The Dalkey Book Festival must be one of the most gorgeous book events in the world. Apart from its location, nestled between the exposed rock face of the climbing Killiney Hill and the wild South Dublin coastline, Dalkey village is one of the prettiest and most characterful in the country; and with its bizarre micro-climate, often makes one feel as if they hopped on the DART in Dublin city and got off somewhere on the Amalfi coast. Every year that I can remember, the sun has spilled onto its little streets - which have become progressively fuller and more revelrous with each passing year - and the pubs and restaurants have overflowed with readers, fresh faces on the writing scene, and literary, political and musical giants. This year the locals and businesses pedestrianised the main (and only) road, and filled it with tables, market stalls and musicians, bringing that abundant continental energy to the festival in a bigger way.
This year, too, as well as enjoying the majestic line up - Elif Shafak, Donal Ryan, Mariella Frostrup, John Banville, Marlon James and (gasp) Bernie Sanders, to name a very few - and the magic atmosphere, I was also a speaker for the first time. Along with Kerrie O'Brien, Sally Rooney and the editor of Open Pen, Sean Preston, we discussed 'The Next Big Thing?' Renaissance woman Sinead Gleeson chaired, and the discussion ranged from how literary resources such as journals and competitions helped (or hindered) the author's process of 'breaking in' to the literary world, the lasting importance of self-belief in the face of inevitable rejection, and how all publishers were capitalist pigs living off the sweat of their authors. With a few publishers in the audience, this last point was a slightly contentious moment. I also - and hopefully this is the start of a pattern in my life - got to sit in an enormous gold throne.

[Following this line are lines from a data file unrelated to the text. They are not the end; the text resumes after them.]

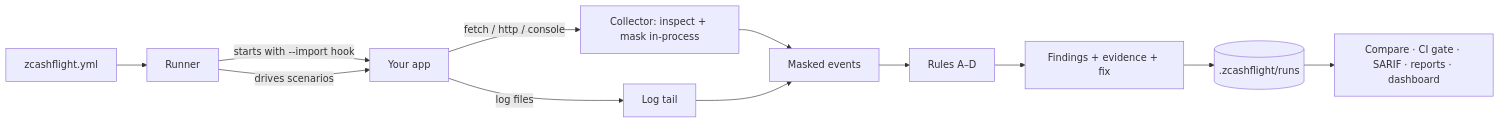
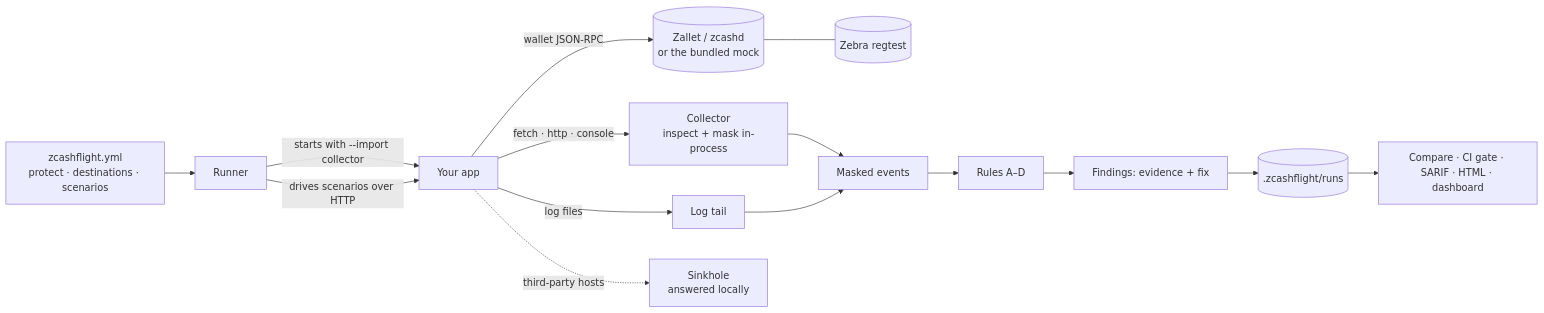
The diagram in README.md (mauyaa/zcashflight), drawn with Mermaid before and after one commit. The commit also changed other lines of this file and 21 other files, not shown here.

````diff
--- a/README.md
+++ b/README.md
@@ -61,14 +50,17 @@
 ```mermaid
 flowchart LR
-  P[zcashflight.yml] --> R[Runner]
-  R -->|starts with --import hook| A[Your app]
-  R -->|drives scenarios| A
-  A -->|fetch / http / console| C[Collector: inspect + mask in-process]
+  P[zcashflight.yml<br/>protect · destinations · scenarios] --> R[Runner]
+  R -->|starts with --import collector| A[Your app]
+  R -->|drives scenarios over HTTP| A
+  A -->|fetch · http · console| C[Collector<br/>inspect + mask in-process]
   A -->|log files| T[Log tail]
+  A -->|wallet JSON-RPC| W[(Zallet / zcashd<br/>or the bundled mock)]
+  W --- Z[(Zebra regtest)]
+  A -.->|third-party hosts| K[Sinkhole<br/>answered locally]
   C --> E[Masked events]
   T --> E
   E --> X[Rules A–D]
-  X --> F[Findings + evidence + fix]
+  X --> F[Findings: evidence + fix]
   F --> S[(.zcashflight/runs)]
-  S --> V[Compare · CI gate · SARIF · reports · dashboard]
+  S --> V[Compare · CI gate · SARIF · HTML · dashboard]
 ```
````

Lots of budding authors turned out to brave the dripping heat in the cramped sacrificial chamber (!?) of the old Masonic Lodge; they took furious notes and asked shy and searching questions - and that was what we were there for. Kerrie, Sally and I are all at different stages of our writing careers, Sean and Sinead of theirs, but each stage has its own mirror, its own set of people both aspiring and beyond, and needs its faces. I certainly learned plenty, and was honoured to line up beside these wonderful creatives and thinkers. The after party cocktails were quite special, too.

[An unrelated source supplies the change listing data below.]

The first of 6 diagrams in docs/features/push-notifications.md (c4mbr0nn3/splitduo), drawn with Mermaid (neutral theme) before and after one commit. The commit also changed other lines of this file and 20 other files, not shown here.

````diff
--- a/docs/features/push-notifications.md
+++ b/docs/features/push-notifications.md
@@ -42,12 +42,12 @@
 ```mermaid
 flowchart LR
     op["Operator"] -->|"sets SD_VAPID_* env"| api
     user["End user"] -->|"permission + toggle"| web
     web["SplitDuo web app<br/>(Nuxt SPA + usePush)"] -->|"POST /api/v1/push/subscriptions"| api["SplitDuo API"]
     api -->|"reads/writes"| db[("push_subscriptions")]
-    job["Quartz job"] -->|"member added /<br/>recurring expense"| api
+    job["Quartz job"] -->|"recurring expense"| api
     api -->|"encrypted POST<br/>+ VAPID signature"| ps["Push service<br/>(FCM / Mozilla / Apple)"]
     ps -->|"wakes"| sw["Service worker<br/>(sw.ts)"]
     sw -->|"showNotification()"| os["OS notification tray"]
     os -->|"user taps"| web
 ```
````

If you made it down - thank you for coming. I hope something that was said stuck, and helped you move forward in some way. Hope to see you at the next one. In the meantime, keep writing.
For more info on the talk and the festival, head here.
RM Clarke is a writer and voice-over artist. She has written for various literary mags and anthologies and won awards. She has put her voice to most things she can think of.